people are INCREDIBLY resilient, including myself.  if i had a nickel for every time i met someone who had every single reason in the book to be angry or just plain sorry for themselves...well lets just say there's no piggy bank big enough. EVERY single day, i am amazed at the strength and positivity people are able to muster in spite of adversity and challenge, big and small.  every single day i thank god that i get to be reminded of how fleeting time can be.  i thank god that i get the chance to spend time with some of these folks because they teach me more in simple random moments than i think i could ever possibly teach or help them.  in a day in age where all we hear is bad news on TV...i want you to know that there is still so much love and good in this world.  i see it in the faces of my patients, their families, the people i work with, my colleagues, my friends.  it's there i'm telling you. 

if i've learned one single thing in this process it is this : life is about human connection.  it's really that simple.  it's not about chemotherapy plans or caring for a bleeding hemophiliac.  my profession calls on me to know how to handle these situations and this is a good thing....a tough job but someone has to do it, right?  what i've learned though, is that life is about simply being present for people....sometimes complete strangers.  particularly in the dark, scary, and uncomfortable moments.  in the moments when life has broken them down or placed them in a scenario that they are too scared to face alone.  life is about being there for those moments.  it's about the honesty to say "i may not know how this is all going to turn out, but you aren't going to have to do this alone."  

and that description doesn't just apply to those of us who are physicians.  i think it's something that anyone can do.  being a doctor, for me, has been a way to practice that unbelievably humbling art every single day but don't for one second believe that it's something only we are capable.  i think that we can all be healers for one another regardless of the letters behind our name.

i've learned more about myself in the past 3 years than any.  i have so many weak and vulnerable spots but i'm stronger than i think i knew when i started out.  i love my fellowship family and there's not much i wouldn't do for the group of people i have been blessed to work with this past 3 years.  our work life is so rewarding but it does weigh on our hearts at times...ok, alot of times.  i've gotten the chance to walk this path with some pretty awesome people, some of whom i now count as my closest and dearest friends and i wouldn't trade that for anything (human connection remember?!).  be thankful for the amazing people in your life, for real you guys.
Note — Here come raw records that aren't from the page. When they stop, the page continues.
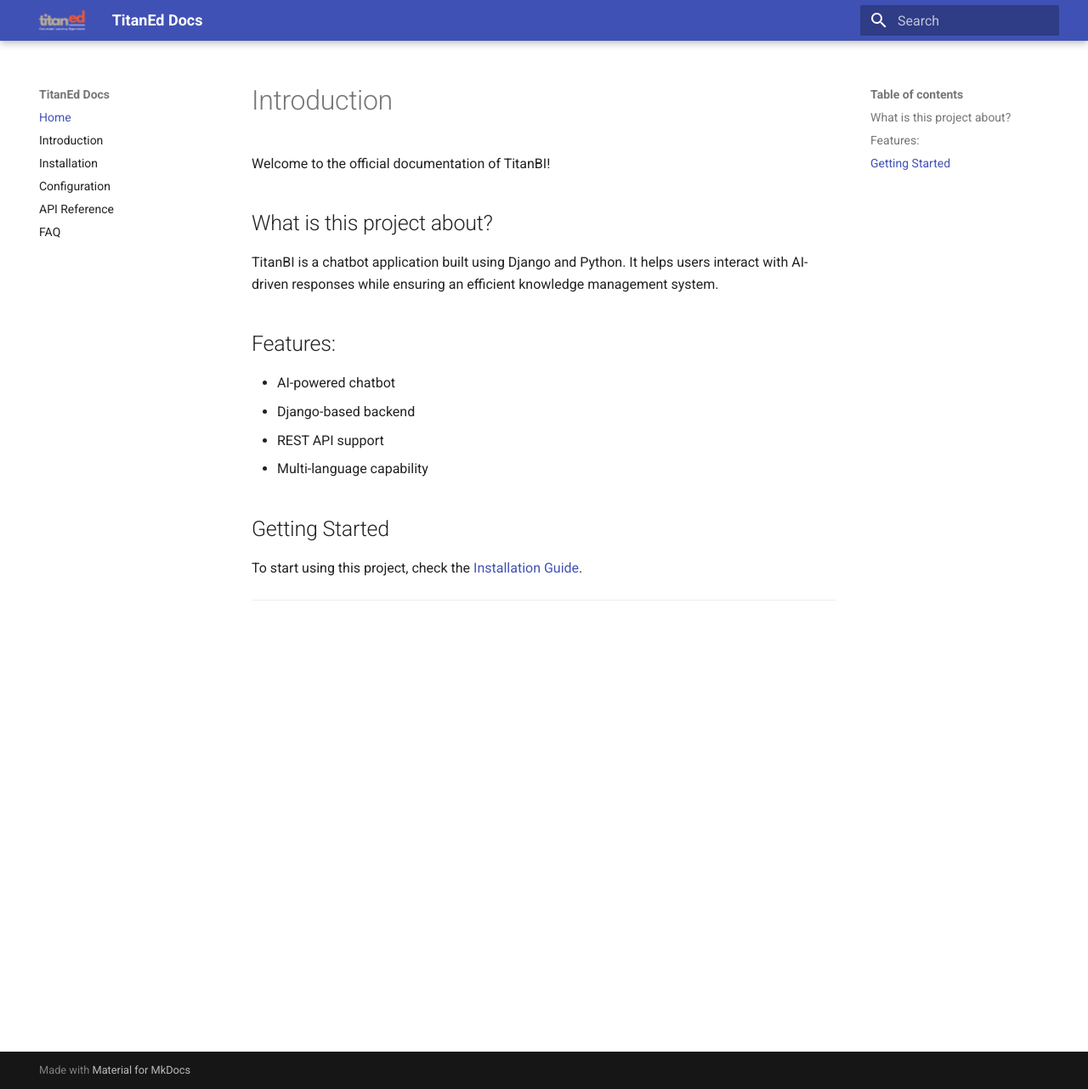
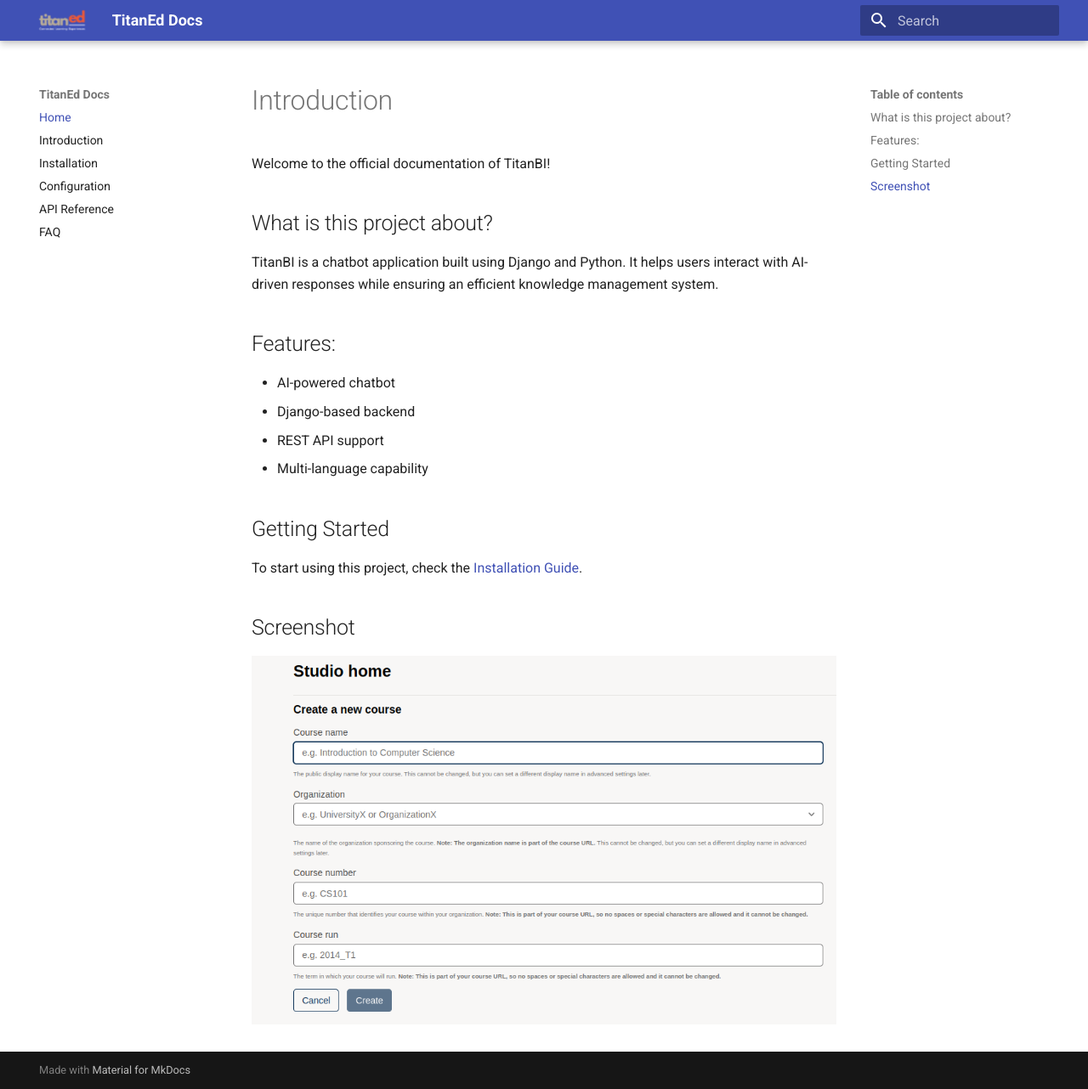
Before and after one commit to TitanEd/documentation, an MkDocs documentation site: the page built from docs/docs/index.md, in a window 1280 px wide and 1282 px high. Shown: the whole window at 85% size. Built offline with MkDocs 1.6.1 and Material for MkDocs 9.7.7, drawn with Linux system fonts in a browser that asks for light colours.

Commit message:
Update index.md

```diff
--- a/docs/docs/index.md
+++ b/docs/docs/index.md
@@ -14,4 +14,5 @@
 ## Getting Started
 To start using this project, check the [Installation Guide](installation.md).
 
----
+## Screenshot
+![TitanBI Screenshot](https://raw.githubusercontent.com/TitanEd/documentation/master/docs/docs/images/Screenshot%20from%202025-02-19%2019-29-39.png)
```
speaking of amazing family: they still have that magical ability to make any day, no matter how catastrophically awful instantaneously better.  they are everything to me and the reason i get out of bed in the morning.  they make me a better person, a better doctor, a better me.  i truly do not know where or who i would be without them. and i don't intend to ever find out. i love you guys so so much, more than my simple jumbled words could ever say.  thank you, THANK you for always being my anchor.

weekends off still really rock and coffee remains the nectar of the gods.  since first year i've started drinking my coffee black...i don't mess around anymore.  next step : continuous infusion.

last but not least.....i still REALLY really love my job.  i learn at least one new thing every day. i'm never the smartest person in the room. i work with phenomenal people who make me smile and laugh and cry and believe in the good things and see the good even in the bad. i get the chance to help heal broken bodies or on a really good day a broken heart.  sometimes if i'm really lucky, i get to help heal both. what more could i possibly ask for?

so here's to the final leg...what an adventure i know it too will be.


Post a Comment

Newer Posts Older Posts Home
Related Posts Plugin for WordPress, Blogger...